- Material shown
----

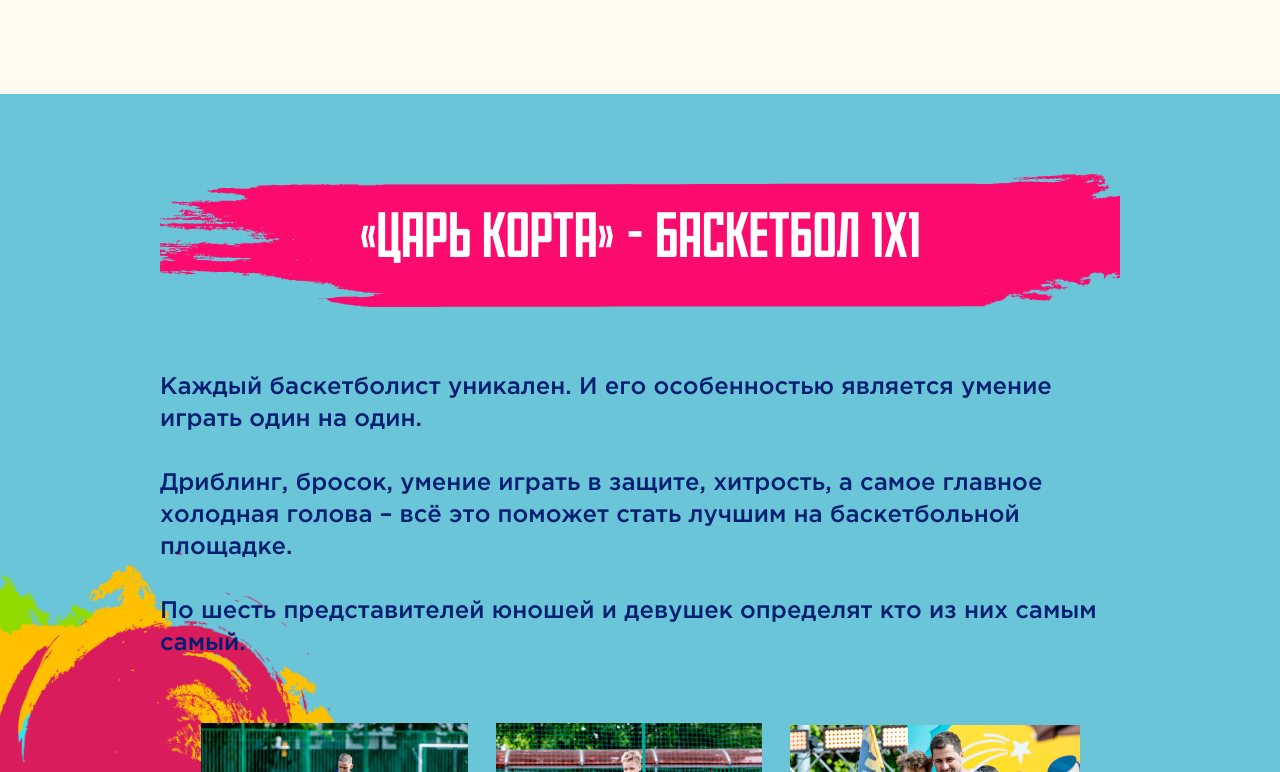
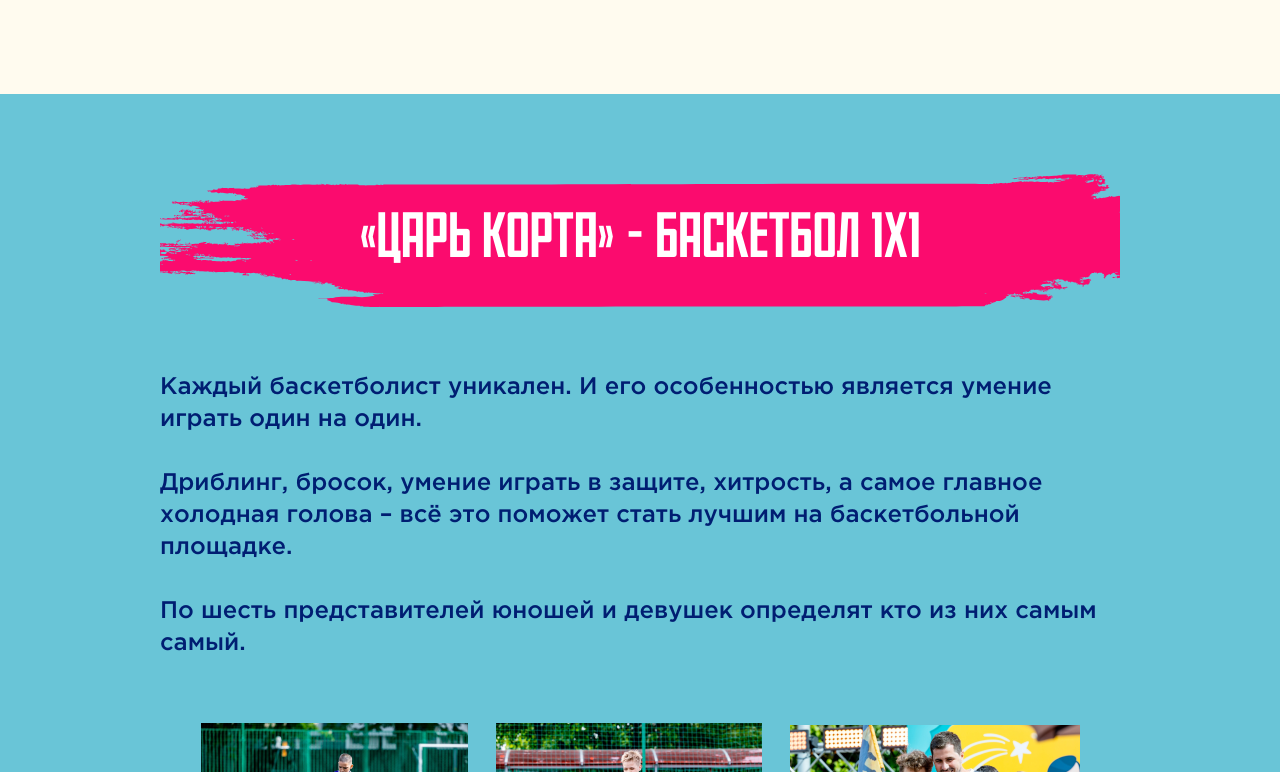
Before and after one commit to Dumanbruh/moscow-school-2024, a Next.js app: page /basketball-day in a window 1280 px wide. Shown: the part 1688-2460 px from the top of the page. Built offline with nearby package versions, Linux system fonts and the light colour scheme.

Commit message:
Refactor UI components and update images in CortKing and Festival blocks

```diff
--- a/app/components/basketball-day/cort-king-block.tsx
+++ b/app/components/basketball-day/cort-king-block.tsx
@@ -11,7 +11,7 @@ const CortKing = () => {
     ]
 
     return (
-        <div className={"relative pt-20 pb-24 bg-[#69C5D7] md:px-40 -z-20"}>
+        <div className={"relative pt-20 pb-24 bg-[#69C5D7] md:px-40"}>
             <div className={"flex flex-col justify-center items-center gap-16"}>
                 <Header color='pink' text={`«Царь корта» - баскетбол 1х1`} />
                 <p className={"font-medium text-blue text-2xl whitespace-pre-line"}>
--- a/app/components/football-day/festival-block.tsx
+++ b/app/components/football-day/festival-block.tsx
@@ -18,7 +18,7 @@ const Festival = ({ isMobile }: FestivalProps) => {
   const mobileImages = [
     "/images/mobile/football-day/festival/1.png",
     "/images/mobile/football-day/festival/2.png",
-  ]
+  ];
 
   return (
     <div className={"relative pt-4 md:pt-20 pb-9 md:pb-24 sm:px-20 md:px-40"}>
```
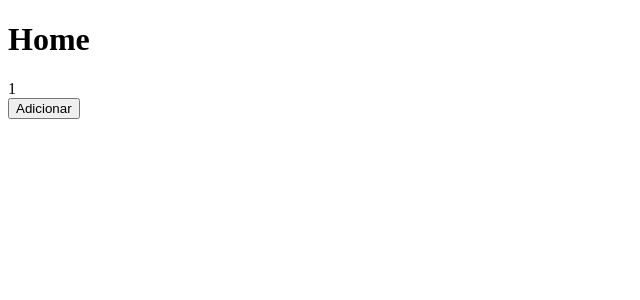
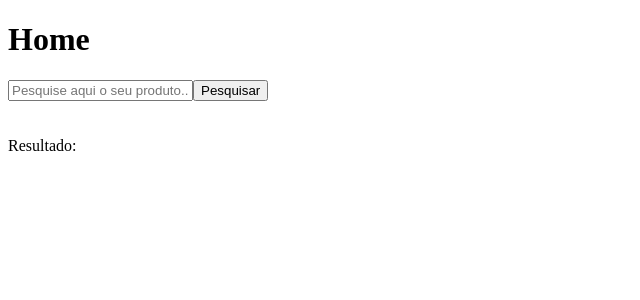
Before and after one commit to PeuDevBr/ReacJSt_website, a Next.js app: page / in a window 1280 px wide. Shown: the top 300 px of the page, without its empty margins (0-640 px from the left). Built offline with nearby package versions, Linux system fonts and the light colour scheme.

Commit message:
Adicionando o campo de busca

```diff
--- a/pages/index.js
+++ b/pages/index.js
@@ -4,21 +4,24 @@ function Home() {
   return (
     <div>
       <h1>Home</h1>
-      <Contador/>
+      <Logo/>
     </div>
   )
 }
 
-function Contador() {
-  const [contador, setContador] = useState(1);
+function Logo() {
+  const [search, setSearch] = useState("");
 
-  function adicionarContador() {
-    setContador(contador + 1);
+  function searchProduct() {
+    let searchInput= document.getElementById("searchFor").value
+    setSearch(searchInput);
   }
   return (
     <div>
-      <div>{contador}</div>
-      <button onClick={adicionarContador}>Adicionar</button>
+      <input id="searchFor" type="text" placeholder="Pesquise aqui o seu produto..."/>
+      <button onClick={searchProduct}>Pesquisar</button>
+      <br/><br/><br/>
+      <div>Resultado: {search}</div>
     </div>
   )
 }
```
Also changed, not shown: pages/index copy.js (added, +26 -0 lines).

----

- The task
Each record should be written out exactly, and each image should be omitted.

- Exercise solution
Before and after one commit to Dumanbruh/moscow-school-2024, a Next.js app: page /basketball-day in a window 1280 px wide. Shown: the part 1688-2460 px from the top of the page. Built offline with nearby package versions, Linux system fonts and the light colour scheme.

Commit message:
Refactor UI components and update images in CortKing and Festival blocks

```diff
--- a/app/components/basketball-day/cort-king-block.tsx
+++ b/app/components/basketball-day/cort-king-block.tsx
@@ -11,7 +11,7 @@ const CortKing = () => {
     ]
 
     return (
-        <div className={"relative pt-20 pb-24 bg-[#69C5D7] md:px-40 -z-20"}>
+        <div className={"relative pt-20 pb-24 bg-[#69C5D7] md:px-40"}>
             <div className={"flex flex-col justify-center items-center gap-16"}>
                 <Header color='pink' text={`«Царь корта» - баскетбол 1х1`} />
                 <p className={"font-medium text-blue text-2xl whitespace-pre-line"}>
--- a/app/components/football-day/festival-block.tsx
+++ b/app/components/football-day/festival-block.tsx
@@ -18,7 +18,7 @@ const Festival = ({ isMobile }: FestivalProps) => {
   const mobileImages = [
     "/images/mobile/football-day/festival/1.png",
     "/images/mobile/football-day/festival/2.png",
-  ]
+  ];
 
   return (
     <div className={"relative pt-4 md:pt-20 pb-9 md:pb-24 sm:px-20 md:px-40"}>
```
Before and after one commit to PeuDevBr/ReacJSt_website, a Next.js app: page / in a window 1280 px wide. Shown: the top 300 px of the page, without its empty margins (0-640 px from the left). Built offline with nearby package versions, Linux system fonts and the light colour scheme.

Commit message:
Adicionando o campo de busca

```diff
--- a/pages/index.js
+++ b/pages/index.js
@@ -4,21 +4,24 @@ function Home() {
   return (
     <div>
       <h1>Home</h1>
-      <Contador/>
+      <Logo/>
     </div>
   )
 }
 
-function Contador() {
-  const [contador, setContador] = useState(1);
+function Logo() {
+  const [search, setSearch] = useState("");
 
-  function adicionarContador() {
-    setContador(contador + 1);
+  function searchProduct() {
+    let searchInput= document.getElementById("searchFor").value
+    setSearch(searchInput);
   }
   return (
     <div>
-      <div>{contador}</div>
-      <button onClick={adicionarContador}>Adicionar</button>
+      <input id="searchFor" type="text" placeholder="Pesquise aqui o seu produto..."/>
+      <button onClick={searchProduct}>Pesquisar</button>
+      <br/><br/><br/>
+      <div>Resultado: {search}</div>
     </div>
   )
 }
```
Also changed, not shown: pages/index copy.js (added, +26 -0 lines).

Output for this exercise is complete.